Whatever the records hold, copy it exactly and completely.

======== Records for the task

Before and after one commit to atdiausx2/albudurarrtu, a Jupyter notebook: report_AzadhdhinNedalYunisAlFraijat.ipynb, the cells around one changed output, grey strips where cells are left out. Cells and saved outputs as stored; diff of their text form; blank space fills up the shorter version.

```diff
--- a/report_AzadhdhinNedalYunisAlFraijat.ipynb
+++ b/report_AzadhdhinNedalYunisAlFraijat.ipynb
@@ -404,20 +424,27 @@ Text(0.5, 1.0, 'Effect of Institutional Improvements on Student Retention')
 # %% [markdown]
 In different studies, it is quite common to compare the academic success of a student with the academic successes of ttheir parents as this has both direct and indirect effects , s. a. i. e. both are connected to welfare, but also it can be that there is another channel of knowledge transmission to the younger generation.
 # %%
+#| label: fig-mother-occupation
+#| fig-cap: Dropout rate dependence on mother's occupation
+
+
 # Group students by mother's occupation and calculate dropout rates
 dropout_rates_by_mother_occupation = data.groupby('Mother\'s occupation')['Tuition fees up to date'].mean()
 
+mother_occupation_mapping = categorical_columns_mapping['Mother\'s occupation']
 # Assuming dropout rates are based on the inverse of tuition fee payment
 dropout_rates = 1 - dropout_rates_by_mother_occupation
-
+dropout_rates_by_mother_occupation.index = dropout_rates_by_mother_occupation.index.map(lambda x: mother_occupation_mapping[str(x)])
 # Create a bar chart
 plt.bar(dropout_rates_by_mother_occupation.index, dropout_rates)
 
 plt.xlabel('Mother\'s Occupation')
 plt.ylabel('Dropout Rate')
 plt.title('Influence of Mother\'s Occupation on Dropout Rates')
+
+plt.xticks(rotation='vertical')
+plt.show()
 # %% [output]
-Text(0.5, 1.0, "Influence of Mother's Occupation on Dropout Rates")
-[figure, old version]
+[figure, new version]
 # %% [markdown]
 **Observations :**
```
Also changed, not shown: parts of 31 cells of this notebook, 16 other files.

================

### Output below
Before and after one commit to atdiausx2/albudurarrtu, a Jupyter notebook: report_AzadhdhinNedalYunisAlFraijat.ipynb, the cells around one changed output, grey strips where cells are left out. Cells and saved outputs as stored; diff of their text form; blank space fills up the shorter version.

```diff
--- a/report_AzadhdhinNedalYunisAlFraijat.ipynb
+++ b/report_AzadhdhinNedalYunisAlFraijat.ipynb
@@ -404,20 +424,27 @@ Text(0.5, 1.0, 'Effect of Institutional Improvements on Student Retention')
 # %% [markdown]
 In different studies, it is quite common to compare the academic success of a student with the academic successes of ttheir parents as this has both direct and indirect effects , s. a. i. e. both are connected to welfare, but also it can be that there is another channel of knowledge transmission to the younger generation.
 # %%
+#| label: fig-mother-occupation
+#| fig-cap: Dropout rate dependence on mother's occupation
+
+
 # Group students by mother's occupation and calculate dropout rates
 dropout_rates_by_mother_occupation = data.groupby('Mother\'s occupation')['Tuition fees up to date'].mean()
 
+mother_occupation_mapping = categorical_columns_mapping['Mother\'s occupation']
 # Assuming dropout rates are based on the inverse of tuition fee payment
 dropout_rates = 1 - dropout_rates_by_mother_occupation
-
+dropout_rates_by_mother_occupation.index = dropout_rates_by_mother_occupation.index.map(lambda x: mother_occupation_mapping[str(x)])
 # Create a bar chart
 plt.bar(dropout_rates_by_mother_occupation.index, dropout_rates)
 
 plt.xlabel('Mother\'s Occupation')
 plt.ylabel('Dropout Rate')
 plt.title('Influence of Mother\'s Occupation on Dropout Rates')
+
+plt.xticks(rotation='vertical')
+plt.show()
 # %% [output]
-Text(0.5, 1.0, "Influence of Mother's Occupation on Dropout Rates")
-[figure, old version]
+[figure, new version]
 # %% [markdown]
 **Observations :**
```
Also changed, not shown: parts of 31 cells of this notebook, 16 other files.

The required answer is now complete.